Entertaining double act Full-Pelt Theatre explores life before…well, life as Wombmates at Theatre N16
Wombmates, in what I can only describe as one of the most (presumably self-consciously) brilliantly appalling bits of theatre marketing copy I’ve ever encountered, is ‘an ‘ultrasound’, fast-paced, bizarre new comedy about two brothers, Eric and David, from conception to birth.’ Needless to say, I went in with limited expectations.
My fears were alleviated. Writers and performers Adam Mort and Aaron Dart have a great comic rapport and, alongside director Allie Munro, a lot of good ideas. The piece moves at breakneck speed as the two foetuses (I have Googled, this is the correct plural) explore their life in the womb and ponder their future outside of it.
The comedy is at its most effective when the pair proffer explanation for the physical symptoms of pregnancy; the ‘cravings rap’ is a notable highlight. Similarly effective is the presentation of their parents’ overhead voices as well as a littering of tongue in cheek pop culture references. The philosophical moments, such as pondering ‘is there life after birth?’, provide a smart and entertaining touch.
However, there are jokes which feel remarkably out of date for such a young company. Semi-xenophobic jokes about Chinese names and a father exasperated at his son’s wish to become a dancer fall flat. This isn’t the ‘PC brigade’ muscling in: it just feels of another era, like they are imitating comics of an older generation. The penis jokes could have been funny if dropped in here and there, but they are lengthy (no pun intended) and feel laboured. I’ve no doubt as the pair grow in experience, they will have more confidence in their own voice and avoid these pitfalls.
There is also little plot progression in the production. It is abundantly clear that it originated as a sketch show, with different bits of work patched together over time. There would be ample opportunity to explore the progression of the twins’ development in the womb which might have helped structure the piece – a throwaway comment about becoming too big for the space could have been explored to greater effect. The use of physical theatre is employed most effectively when it is overtly clumsy and childish, as some attempts to appear polished fall flat. I also appreciate there is no need for excessive design here, but the props are littered around the stage chaotically which feels unprofessional.
Overall, Wombmates is an entertaining hour-or-so which, whilst warmly received by its audience, needs a fair amount of refinement to achieve its goals.

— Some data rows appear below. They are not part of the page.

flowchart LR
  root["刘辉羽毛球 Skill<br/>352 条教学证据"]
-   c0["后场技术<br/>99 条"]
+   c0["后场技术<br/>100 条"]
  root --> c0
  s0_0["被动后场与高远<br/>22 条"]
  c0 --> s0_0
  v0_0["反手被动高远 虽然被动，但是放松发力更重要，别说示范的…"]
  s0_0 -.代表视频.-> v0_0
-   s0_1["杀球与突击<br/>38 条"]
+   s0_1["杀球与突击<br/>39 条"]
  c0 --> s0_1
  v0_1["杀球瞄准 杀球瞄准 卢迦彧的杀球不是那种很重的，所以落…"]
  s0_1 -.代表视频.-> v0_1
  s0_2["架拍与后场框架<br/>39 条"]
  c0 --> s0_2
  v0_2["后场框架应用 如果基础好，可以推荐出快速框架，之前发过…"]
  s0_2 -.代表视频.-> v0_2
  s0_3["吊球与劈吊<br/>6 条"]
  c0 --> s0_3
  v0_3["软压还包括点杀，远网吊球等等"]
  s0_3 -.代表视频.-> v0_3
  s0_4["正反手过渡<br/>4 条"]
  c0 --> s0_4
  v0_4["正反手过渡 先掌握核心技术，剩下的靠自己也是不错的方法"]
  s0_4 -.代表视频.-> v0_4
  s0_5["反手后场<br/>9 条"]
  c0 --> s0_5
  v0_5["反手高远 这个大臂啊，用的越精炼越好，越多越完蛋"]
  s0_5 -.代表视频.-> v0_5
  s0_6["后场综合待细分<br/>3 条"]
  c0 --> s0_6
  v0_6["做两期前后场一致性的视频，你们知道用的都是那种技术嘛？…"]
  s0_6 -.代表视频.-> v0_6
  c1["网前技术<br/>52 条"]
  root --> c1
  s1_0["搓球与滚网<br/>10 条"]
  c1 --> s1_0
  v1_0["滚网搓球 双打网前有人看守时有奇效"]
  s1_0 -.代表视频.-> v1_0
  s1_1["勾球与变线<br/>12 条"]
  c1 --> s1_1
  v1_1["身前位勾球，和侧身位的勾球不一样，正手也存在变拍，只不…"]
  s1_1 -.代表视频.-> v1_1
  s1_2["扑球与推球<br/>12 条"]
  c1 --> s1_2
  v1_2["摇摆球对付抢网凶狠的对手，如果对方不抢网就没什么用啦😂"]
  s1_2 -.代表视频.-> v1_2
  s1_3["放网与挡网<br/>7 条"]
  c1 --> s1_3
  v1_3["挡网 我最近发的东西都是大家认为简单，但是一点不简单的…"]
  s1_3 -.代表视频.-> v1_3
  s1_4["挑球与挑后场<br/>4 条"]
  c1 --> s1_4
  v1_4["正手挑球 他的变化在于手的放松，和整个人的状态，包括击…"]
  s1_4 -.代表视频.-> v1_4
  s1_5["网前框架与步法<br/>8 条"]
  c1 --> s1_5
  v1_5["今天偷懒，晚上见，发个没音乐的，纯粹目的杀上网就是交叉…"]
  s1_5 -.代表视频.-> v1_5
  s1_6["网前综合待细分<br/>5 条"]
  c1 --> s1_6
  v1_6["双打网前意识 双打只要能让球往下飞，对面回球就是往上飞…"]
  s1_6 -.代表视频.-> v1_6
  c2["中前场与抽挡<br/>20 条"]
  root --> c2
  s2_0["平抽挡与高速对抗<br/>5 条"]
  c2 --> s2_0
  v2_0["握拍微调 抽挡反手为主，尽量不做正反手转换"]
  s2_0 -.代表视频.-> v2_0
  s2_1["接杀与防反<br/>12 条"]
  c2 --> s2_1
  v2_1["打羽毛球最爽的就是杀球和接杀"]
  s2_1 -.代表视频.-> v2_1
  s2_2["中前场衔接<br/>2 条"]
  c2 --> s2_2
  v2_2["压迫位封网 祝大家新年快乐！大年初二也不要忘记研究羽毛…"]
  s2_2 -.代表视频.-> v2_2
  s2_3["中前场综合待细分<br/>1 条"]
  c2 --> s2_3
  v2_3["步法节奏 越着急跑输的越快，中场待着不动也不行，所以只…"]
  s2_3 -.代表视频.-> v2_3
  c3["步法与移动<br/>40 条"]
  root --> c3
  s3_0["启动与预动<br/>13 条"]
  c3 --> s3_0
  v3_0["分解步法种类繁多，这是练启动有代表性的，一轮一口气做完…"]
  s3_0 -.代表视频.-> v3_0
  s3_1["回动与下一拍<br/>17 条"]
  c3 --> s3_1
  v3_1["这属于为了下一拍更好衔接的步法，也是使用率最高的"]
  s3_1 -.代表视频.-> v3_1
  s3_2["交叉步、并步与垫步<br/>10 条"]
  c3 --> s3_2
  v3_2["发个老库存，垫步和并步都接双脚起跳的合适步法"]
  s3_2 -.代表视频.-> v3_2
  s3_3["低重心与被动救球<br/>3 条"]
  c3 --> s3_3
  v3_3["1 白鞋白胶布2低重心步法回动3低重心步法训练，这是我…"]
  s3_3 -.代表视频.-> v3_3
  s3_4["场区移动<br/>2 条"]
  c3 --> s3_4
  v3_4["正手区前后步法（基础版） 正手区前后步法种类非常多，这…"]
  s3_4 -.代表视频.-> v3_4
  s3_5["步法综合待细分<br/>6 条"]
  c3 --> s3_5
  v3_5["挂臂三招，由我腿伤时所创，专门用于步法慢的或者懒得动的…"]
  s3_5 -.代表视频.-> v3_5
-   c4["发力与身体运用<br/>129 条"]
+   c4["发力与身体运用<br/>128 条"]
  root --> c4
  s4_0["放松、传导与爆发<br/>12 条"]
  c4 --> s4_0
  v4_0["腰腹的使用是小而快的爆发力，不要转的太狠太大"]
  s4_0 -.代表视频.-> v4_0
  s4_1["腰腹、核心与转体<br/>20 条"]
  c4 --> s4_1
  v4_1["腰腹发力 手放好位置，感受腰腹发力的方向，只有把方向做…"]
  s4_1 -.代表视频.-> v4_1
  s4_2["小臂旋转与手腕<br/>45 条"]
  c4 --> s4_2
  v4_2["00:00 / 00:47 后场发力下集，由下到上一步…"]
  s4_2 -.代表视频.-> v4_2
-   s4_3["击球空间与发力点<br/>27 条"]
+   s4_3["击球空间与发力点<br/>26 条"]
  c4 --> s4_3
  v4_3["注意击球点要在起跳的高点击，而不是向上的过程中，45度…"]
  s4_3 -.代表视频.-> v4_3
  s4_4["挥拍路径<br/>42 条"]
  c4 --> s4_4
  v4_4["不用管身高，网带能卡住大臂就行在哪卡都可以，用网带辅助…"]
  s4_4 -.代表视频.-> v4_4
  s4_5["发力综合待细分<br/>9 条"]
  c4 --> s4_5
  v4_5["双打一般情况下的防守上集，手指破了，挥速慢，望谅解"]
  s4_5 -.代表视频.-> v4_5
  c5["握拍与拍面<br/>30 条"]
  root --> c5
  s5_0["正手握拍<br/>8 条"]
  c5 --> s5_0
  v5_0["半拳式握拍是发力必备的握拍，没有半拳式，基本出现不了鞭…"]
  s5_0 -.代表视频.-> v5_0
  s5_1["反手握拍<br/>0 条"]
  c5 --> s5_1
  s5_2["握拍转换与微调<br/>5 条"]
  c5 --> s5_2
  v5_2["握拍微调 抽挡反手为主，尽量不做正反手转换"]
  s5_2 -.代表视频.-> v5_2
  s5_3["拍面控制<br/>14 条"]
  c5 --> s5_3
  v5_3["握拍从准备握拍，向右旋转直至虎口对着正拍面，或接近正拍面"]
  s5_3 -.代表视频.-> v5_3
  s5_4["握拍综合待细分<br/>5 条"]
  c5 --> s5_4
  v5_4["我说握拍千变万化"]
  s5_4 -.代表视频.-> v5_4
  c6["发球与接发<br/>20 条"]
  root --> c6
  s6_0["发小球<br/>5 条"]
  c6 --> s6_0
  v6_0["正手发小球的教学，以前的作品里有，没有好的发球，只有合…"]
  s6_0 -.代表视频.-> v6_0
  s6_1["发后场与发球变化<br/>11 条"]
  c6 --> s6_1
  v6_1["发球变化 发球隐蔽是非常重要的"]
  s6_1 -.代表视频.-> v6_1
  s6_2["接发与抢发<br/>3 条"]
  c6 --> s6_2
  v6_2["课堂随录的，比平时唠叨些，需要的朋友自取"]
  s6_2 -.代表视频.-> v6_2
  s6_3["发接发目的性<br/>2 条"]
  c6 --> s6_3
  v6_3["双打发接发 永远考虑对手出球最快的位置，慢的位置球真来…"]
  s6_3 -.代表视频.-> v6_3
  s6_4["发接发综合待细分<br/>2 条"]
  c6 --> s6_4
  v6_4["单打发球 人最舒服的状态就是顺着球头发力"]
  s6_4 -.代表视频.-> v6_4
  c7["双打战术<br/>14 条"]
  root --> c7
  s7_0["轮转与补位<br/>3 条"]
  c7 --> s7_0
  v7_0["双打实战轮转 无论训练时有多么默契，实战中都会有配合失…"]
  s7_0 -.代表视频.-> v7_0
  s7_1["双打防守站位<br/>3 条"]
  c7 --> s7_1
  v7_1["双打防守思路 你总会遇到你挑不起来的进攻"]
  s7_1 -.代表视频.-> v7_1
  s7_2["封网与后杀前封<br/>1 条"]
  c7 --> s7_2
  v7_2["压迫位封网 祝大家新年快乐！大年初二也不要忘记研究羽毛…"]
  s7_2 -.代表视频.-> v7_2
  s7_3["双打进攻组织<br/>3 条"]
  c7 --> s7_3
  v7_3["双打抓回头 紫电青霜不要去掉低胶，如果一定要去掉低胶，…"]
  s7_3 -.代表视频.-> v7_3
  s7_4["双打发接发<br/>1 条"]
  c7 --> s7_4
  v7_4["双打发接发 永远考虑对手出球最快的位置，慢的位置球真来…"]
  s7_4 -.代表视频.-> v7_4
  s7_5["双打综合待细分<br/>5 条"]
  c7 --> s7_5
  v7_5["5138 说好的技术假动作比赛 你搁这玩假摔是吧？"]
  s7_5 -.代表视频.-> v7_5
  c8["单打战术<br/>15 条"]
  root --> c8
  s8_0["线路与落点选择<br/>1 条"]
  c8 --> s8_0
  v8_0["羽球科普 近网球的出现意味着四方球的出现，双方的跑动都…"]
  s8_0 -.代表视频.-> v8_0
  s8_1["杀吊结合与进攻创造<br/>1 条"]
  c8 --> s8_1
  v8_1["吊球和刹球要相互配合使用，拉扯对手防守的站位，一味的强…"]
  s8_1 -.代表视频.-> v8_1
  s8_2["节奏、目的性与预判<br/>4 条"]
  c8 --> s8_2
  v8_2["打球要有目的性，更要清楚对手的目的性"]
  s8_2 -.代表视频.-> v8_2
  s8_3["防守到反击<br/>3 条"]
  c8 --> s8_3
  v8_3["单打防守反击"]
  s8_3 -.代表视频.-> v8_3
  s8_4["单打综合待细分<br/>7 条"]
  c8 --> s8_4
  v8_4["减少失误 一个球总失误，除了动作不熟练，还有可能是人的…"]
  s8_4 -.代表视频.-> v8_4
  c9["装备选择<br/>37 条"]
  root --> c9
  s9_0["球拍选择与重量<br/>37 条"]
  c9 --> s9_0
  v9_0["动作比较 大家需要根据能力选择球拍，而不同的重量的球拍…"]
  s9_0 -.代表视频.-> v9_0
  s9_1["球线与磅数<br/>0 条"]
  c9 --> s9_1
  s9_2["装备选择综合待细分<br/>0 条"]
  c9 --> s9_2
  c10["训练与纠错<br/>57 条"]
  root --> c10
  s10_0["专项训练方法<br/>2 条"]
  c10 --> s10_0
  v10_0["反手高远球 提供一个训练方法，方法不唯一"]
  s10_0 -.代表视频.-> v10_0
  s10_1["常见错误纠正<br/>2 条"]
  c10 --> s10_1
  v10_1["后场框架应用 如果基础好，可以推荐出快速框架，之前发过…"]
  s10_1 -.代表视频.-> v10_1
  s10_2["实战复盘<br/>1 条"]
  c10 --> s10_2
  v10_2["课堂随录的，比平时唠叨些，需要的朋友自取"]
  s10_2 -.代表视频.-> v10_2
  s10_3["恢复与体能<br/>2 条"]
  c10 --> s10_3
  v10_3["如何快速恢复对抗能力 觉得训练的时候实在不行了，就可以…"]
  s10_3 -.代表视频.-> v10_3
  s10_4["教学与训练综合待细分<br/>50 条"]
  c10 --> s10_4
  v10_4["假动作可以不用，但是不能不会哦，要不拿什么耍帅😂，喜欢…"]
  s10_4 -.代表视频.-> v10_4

With a bit of tightening here and there, we have a promising comic duo on our hands.